That shows right there that this has big impact. It was
an important finding. Its out there in terms of recognition.
One of the reasons why it was very important is because it is
in the area of basic research. Often breakthroughs in basic
research have long reaching effects in the applied sciences.
For instance, the structure of the phosphorane intermediate
will no doubt become the center of focus in drug design targeting
phosphoryl transfer enzymes. Pharmaceutical companies develop
new drugs based on structural mimicry, and phosphoryl transfer
enzymes are the hottest of the hot new drug targets.
luck is how Dunaway-Mariano explained the finding.
were in the process of studying a biological phosphoryl reaction
as it occurred in the presence of its natural protein catalyst,
said Dunaway-Mariano. Protein catalysts, or enzymes, function
in our bodies to speed up reactions. The enzyme closed (like
a clam) over its chemical reactant, forcing it to a state of
transition. We crystallized the molecular complex in this state,
determined its structure and were surprised to find the pentacovalent
phosphorane intermediate, which eluded chemists for five decades.
said reactions that occur in biological systems always require
enzymes to serve as catalyst. There are no chemical reactions
in the human body that occur spontaneously. The presence or
absence of the enzyme determines whether the reaction is turned
on or off. Basically, the human body is the organization of
chemical reactions. These reactions must be very carefully controlled
and timed. Medicines digested act on the enzymes that control
the chemical reactions in our bodies or in our pathogens.
provide chemical reactants a deep crevice in which they can
bind, Dunaway-Mariano said. The enzyme closes the
entrance and squeezes down on the reactant. The enzyme relaxes
once the product is formed so that it can swim away. Where we
got lucky was that our enzyme formed crystals only from the
closed state. The molecules were so tightly packed in the crystal
that the enzyme could not open. In this closed state the phosphorane
intermediate, a chemical species which is half-way between reactant
and product, was frozen in time. In solution this phosphorane
would be gone in less than a second. In the crystal it lasts
involved in the research include Karen Allen, associate professor,

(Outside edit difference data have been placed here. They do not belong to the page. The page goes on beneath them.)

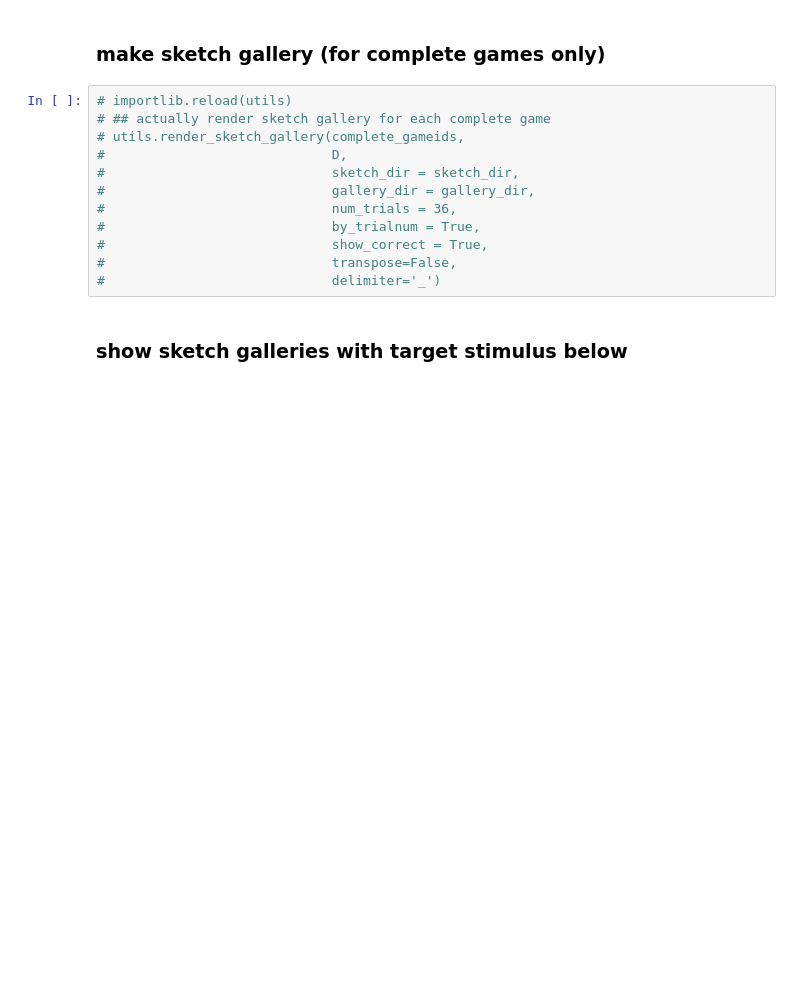
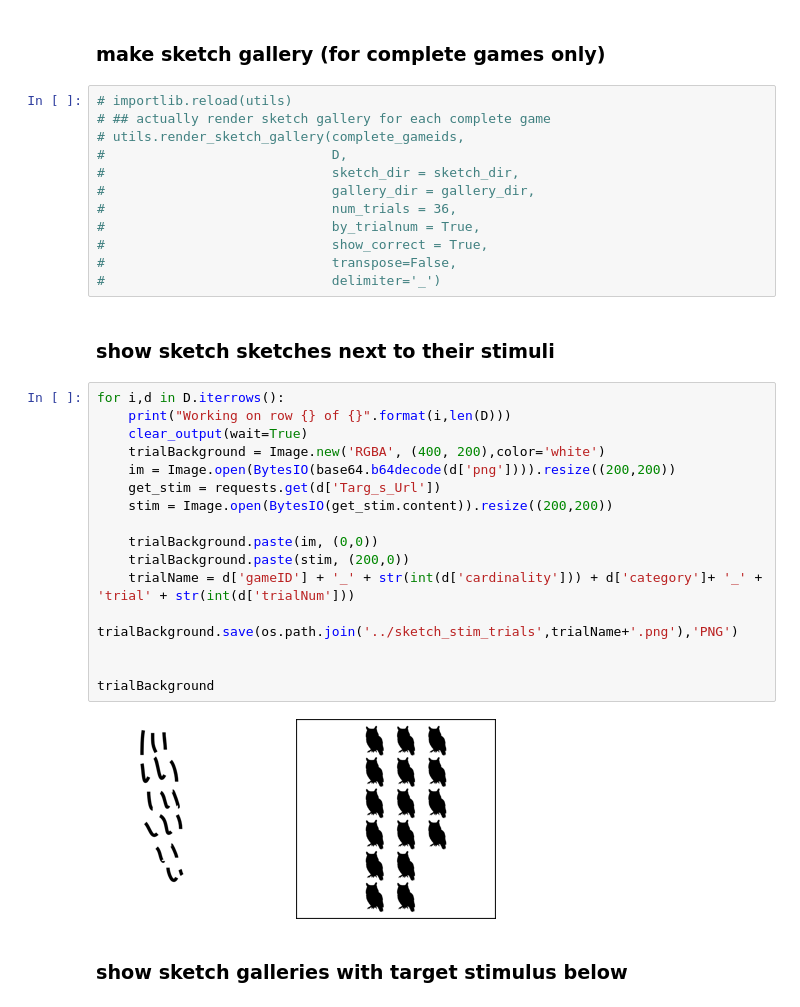
Before and after one commit to cogtoolslab/improvised_numerals, a Jupyter notebook: analysis/iternum2_analysis.ipynb, the cells around one changed output. Saved outputs shown, nothing was run; the diff lists cells and outputs as text; blank space fills up the shorter version.

```diff
--- a/analysis/iternum2_analysis.ipynb
+++ b/analysis/iternum2_analysis.ipynb
@@ -423,6 +399,26 @@ Done rendering 3384 images to /Users/alles/repos/iterated_number/sketches.
 #                             show_correct = True,
 #                             transpose=False,
 #                             delimiter='_')
+# %% [markdown]
+### show sketch sketches next to their stimuli
+# %%
+for i,d in D.iterrows():
+    print("Working on row {} of {}".format(i,len(D)))
+    clear_output(wait=True)
+    trialBackground = Image.new('RGBA', (400, 200),color='white')
+    im = Image.open(BytesIO(base64.b64decode(d['png']))).resize((200,200))
+    get_stim = requests.get(d['Targ_s_Url'])
+    stim = Image.open(BytesIO(get_stim.content)).resize((200,200))
+
+    trialBackground.paste(im, (0,0))
+    trialBackground.paste(stim, (200,0))
+    trialName = d['gameID'] + '_' + str(int(d['cardinality'])) + d['category']+ '_' + 'trial' + str(int(d['trialNum']))
+    trialBackground.save(os.path.join('../sketch_stim_trials',trialName+'.png'),'PNG')
+
+
+trialBackground
+# %% [output]
+[figure, added]
 # %% [markdown]
 ### show sketch galleries with target stimulus below
 # %%
```
Also changed, not shown: parts of 18 cells of this notebook, 4 other files.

and Sushmita Lahiri, graduate student, both of Boston University.
the research was that to take a picture, something had to stand
still in time. The luck part in this process was the fact
that the species we were looking for was trapped inside a crystal,
Dunaway-Mariano said. This made it stable in time. As
long as it was trapped inside this crystal, you could take pictures
of it. Most reactions occur in a solution or some type of a
of the pentacovalent phosphorane species addresses a question
that chemists have been fighting over for more than 50 years,
there is a definitive result, Dunaway-Mariano said. We
know now that phosphoryl transfer reactions take place through
a pentacovalent phosphorane intermediate. It was extremely pleasing
for scientists to actually see this intermediate following decades
of arguing back and forth as to its existence while trying every
experiment that they could think of to prove their position.
a chemistry concept that had been the subject of debate for
at least half a century. And then, all of a sudden theres
a definitive picture (an actual photograph) of the species people
have been arguing about. Its something everybody wanted
to see, but never got the chance to see it.
came to UNM after 18 years of university service in the Washington
D.C. area. Its very pleasant here, my students and
colleagues are wonderful and these are the essential ingredients
of good science, she said.
says people should expect to see more great research coming
out of the chemistry department at UNM and the enzyme catalyzed
reaction trapping is an example.